Thirdly, the actual building has to be in good physical shape, meaning a good roof, sound foundation, no structural issues, etc. Physical problems will wipe out cash flow in a heartbeat. The last thing and probably the most important are the nuts and bolts of what makes an apartment building worth what it is. Below, I discuss what creates true value that translates to huge profits. These are all things you need to keep your eye and checkbook on the whole time of rehab and ownership. You may think your rehab is worth “X” thousands, but in reality, it’s only worth what the next investor is willing to pay and secondly what an appraiser appraises it for. See below for what these two guys value most.
Net operating income (NOI) – net operating income is defined as the amount of income you collect after vacancies and operating expenses are paid. It does not include mortgage or interest payments.
Let’s demonstrate the power of the NOI:
• This 24-unit garden-style apartment complex is in an 8 cap area of town. By increasing the rent and lowering expenses over time, you have increased the NOI by $20,000. To see how much value you added, do the following math:
$20,000/8 cap = $250,000 in increased value alone. That’s $250,000!!

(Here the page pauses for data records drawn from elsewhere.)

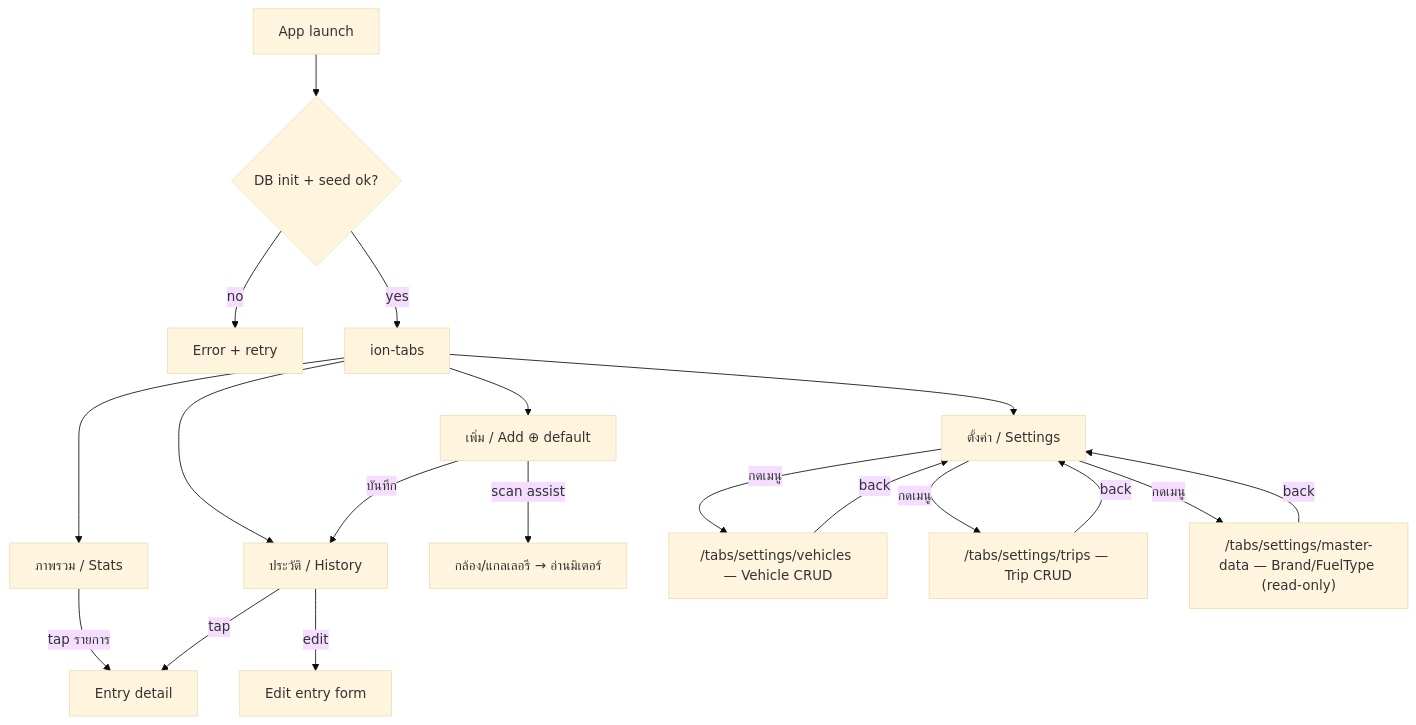
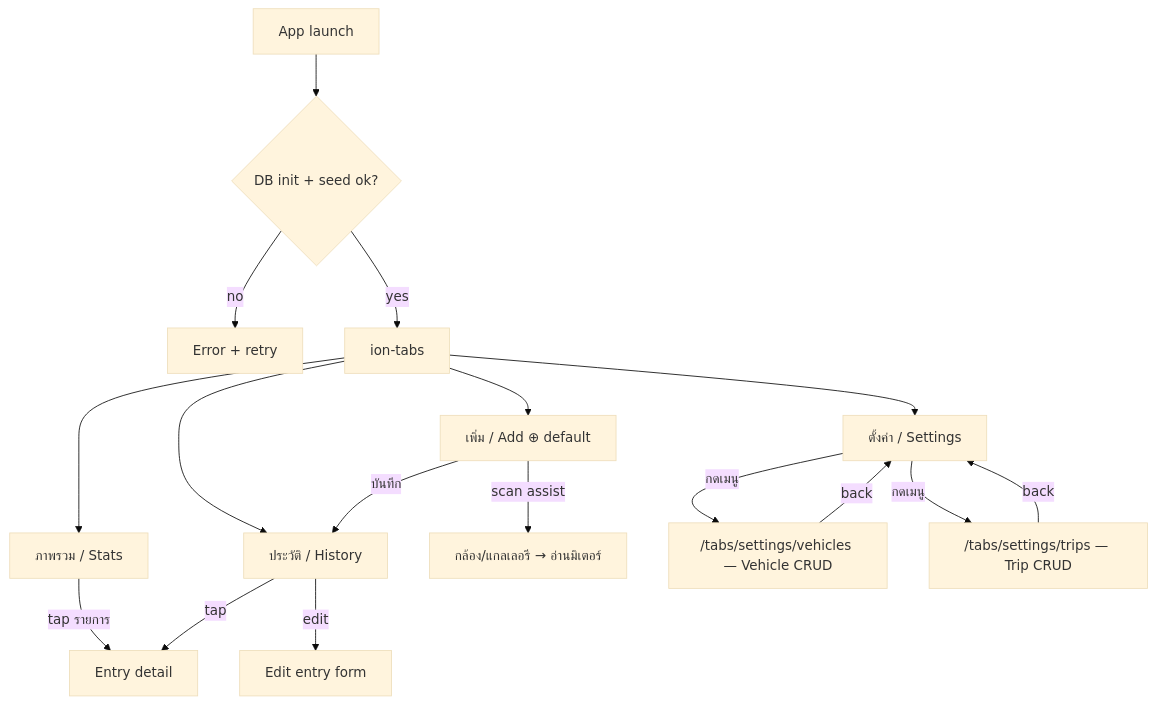
One commit to ThunderBirdsX3/meter-scan changed the diagram in docs/vault/60-Flows/FLOW-app-navigation.md. Above: the diagram before and after it, drawn with Mermaid (base theme). The commit also changed other lines of this file and 49 other files, not shown here.

First line of the commit message:
feat(fuel-log): settings cleanup, trip toggle, vehicle icons, add-page reorder

````diff
--- a/docs/vault/60-Flows/FLOW-app-navigation.md
+++ b/docs/vault/60-Flows/FLOW-app-navigation.md
@@ -41,22 +41,20 @@
 ```mermaid
 flowchart TD
   APP[App launch] --> DB{DB init + seed ok?}
   DB -->|no| ERR[Error + retry]
   DB -->|yes| TABS[ion-tabs]
   TABS --> T2[เพิ่ม / Add  ⊕  default]
   TABS --> T1[ภาพรวม / Stats]
   TABS --> T3[ประวัติ / History]
   TABS --> T4[ตั้งค่า / Settings]
 
   T2 -->|scan assist| SCAN[กล้อง/แกลเลอรี → อ่านมิเตอร์]
   T2 -->|บันทึก| T3
   T1 -->|tap รายการ| DETAIL[Entry detail]
   T3 -->|tap| DETAIL
   T3 -->|edit| EDITF[Edit entry form]
   T4 -->|กดเมนู| VEH["/tabs/settings/vehicles — Vehicle CRUD"]
   T4 -->|กดเมนู| TRIP["/tabs/settings/trips — Trip CRUD"]
-  T4 -->|กดเมนู| MASTER["/tabs/settings/master-data — Brand/FuelType (read-only)"]
   VEH -->|back| T4
   TRIP -->|back| T4
-  MASTER -->|back| T4
 ```
````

Leases – some say when you buy a commercial property, you are buying the leases and the property comes for free! That’s how important the leases are to a commercial property. What do you think is more valuable to a bank or appraiser given that both tenants are paying the same rents each month: a) a 50-unit apartment community with everyone on a 12-month lease Or b) a 50-unit apartment community with everyone on week-to-week leases?
Comparable sales – look at what sold for the last 6 months, not 12. Going back 12 is what real estate agents will give you, but this market is far too volatile for 12 month to mean anything to you. Evaluate what each comparable property sold for per unit. Compare it to what you are buying yours for. If your price is higher, you may be paying too much, do more research, or lower your price. Be smart and don’t get caught up in the emotions of the deal. If the deal is meant for you, it’ll come to you.
Location – unfortunately, location is an unchangeable factor. You can fix up a property, but you cannot fix up its location. An ideal situation to be in for rehabbing any apartment building would be to have an ugly property in a great location. That way, once you fix up the property, the value of the property will match the value of the location. Got it?